I think the principle at work here is that you need to implement and test a
prototype that is relevant to the type of feedback that you want to elicit.
In her book "Paper Prototyping", Carolyn Snyder classifies prototypes along
four dimensions (that are not mutually exclusive): Breadth, Depth, Look, and
- The breadth of a prototype denotes the amount of coverage of the final
feature- or content-set of the product that is represented in the prototype.
Broad prototypes attempt to cover everything; narrow prototypes only attempt
to cover a subset.
-The depth of a prototype denotes the amount of coverage within each
feature. Shallow prototypes only have sketchy details for each feature; deep
prototypes exhaustively prototype each feature.
-The look of a prototype denotes how close the visual treatment is to the
intended final product. Thinks sketches vs. fully polished UI.
-The interaction of a prototype denotes how close the interactions are to
the intended final product. This ranges from no interaction ('here's a
picture; whaddya think?) to simulated interaction (classic paper
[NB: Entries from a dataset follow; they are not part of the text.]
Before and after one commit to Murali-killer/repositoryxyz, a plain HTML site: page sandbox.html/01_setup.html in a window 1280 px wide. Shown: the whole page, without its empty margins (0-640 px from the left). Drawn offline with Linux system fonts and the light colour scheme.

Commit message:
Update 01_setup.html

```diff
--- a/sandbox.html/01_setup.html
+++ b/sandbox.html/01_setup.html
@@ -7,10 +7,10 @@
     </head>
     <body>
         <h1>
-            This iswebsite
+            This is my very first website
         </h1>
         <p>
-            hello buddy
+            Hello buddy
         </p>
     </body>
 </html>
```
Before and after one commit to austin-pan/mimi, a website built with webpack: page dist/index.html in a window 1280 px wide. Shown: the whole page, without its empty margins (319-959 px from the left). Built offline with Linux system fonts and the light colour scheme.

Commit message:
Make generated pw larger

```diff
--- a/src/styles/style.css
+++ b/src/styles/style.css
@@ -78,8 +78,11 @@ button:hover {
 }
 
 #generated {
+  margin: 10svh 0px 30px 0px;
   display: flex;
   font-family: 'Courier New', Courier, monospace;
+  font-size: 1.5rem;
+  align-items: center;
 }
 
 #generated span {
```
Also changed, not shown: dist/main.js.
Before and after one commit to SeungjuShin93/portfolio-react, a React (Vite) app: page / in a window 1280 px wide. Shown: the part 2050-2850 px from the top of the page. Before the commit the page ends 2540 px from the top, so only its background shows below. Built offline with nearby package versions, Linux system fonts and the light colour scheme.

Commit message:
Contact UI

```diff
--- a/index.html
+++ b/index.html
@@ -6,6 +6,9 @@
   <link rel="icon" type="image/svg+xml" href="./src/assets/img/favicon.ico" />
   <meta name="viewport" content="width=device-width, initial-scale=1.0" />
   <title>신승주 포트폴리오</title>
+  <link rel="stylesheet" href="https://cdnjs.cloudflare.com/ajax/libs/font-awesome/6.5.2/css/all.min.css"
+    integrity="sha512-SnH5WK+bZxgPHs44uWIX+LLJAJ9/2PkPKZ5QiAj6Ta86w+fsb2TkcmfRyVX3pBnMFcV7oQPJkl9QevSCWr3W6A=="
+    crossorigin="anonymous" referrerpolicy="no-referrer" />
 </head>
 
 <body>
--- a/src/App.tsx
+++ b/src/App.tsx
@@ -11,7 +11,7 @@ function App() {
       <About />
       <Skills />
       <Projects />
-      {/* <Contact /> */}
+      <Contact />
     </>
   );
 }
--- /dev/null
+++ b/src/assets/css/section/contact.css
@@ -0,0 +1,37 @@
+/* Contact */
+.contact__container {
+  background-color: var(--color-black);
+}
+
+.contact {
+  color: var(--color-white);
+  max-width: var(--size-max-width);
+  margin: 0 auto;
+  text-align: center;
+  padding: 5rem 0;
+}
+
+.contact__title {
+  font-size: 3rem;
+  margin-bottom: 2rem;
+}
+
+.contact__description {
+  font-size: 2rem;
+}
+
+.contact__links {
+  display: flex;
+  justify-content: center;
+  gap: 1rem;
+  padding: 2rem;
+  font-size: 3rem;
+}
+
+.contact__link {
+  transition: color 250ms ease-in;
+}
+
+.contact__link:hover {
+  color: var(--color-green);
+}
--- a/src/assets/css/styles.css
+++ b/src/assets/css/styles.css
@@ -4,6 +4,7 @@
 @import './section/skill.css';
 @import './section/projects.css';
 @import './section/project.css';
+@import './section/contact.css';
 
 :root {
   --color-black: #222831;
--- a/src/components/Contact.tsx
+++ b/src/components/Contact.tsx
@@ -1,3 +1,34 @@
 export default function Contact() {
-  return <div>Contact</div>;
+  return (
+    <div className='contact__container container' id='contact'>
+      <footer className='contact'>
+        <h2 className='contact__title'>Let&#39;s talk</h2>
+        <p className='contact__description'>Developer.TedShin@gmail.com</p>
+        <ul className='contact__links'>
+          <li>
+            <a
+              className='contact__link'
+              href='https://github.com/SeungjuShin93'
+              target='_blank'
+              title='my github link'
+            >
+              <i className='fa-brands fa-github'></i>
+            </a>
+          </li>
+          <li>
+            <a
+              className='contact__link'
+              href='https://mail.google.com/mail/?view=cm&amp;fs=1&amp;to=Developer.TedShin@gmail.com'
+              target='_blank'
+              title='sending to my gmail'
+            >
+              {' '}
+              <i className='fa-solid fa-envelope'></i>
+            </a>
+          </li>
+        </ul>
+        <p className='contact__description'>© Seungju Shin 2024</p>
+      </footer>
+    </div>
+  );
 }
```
prototyping) and on into the types of interaction afforded by various
After this long preamble, the point that is (quite correclty) being made is
that you will generally get feedback commensurate with where your prototype
is at each of these levels. In practice, this means that you will get more
high-level design feedback on a broad and shallow prototype than you would
on a broad and deep prototype. Test participants may percieve a prototype
with a fully honed look and set of interactions to be mostly complete and so
may focus their attention on the fine points of the design. If you've
already decided on your high level approach, this is entirely appropriate.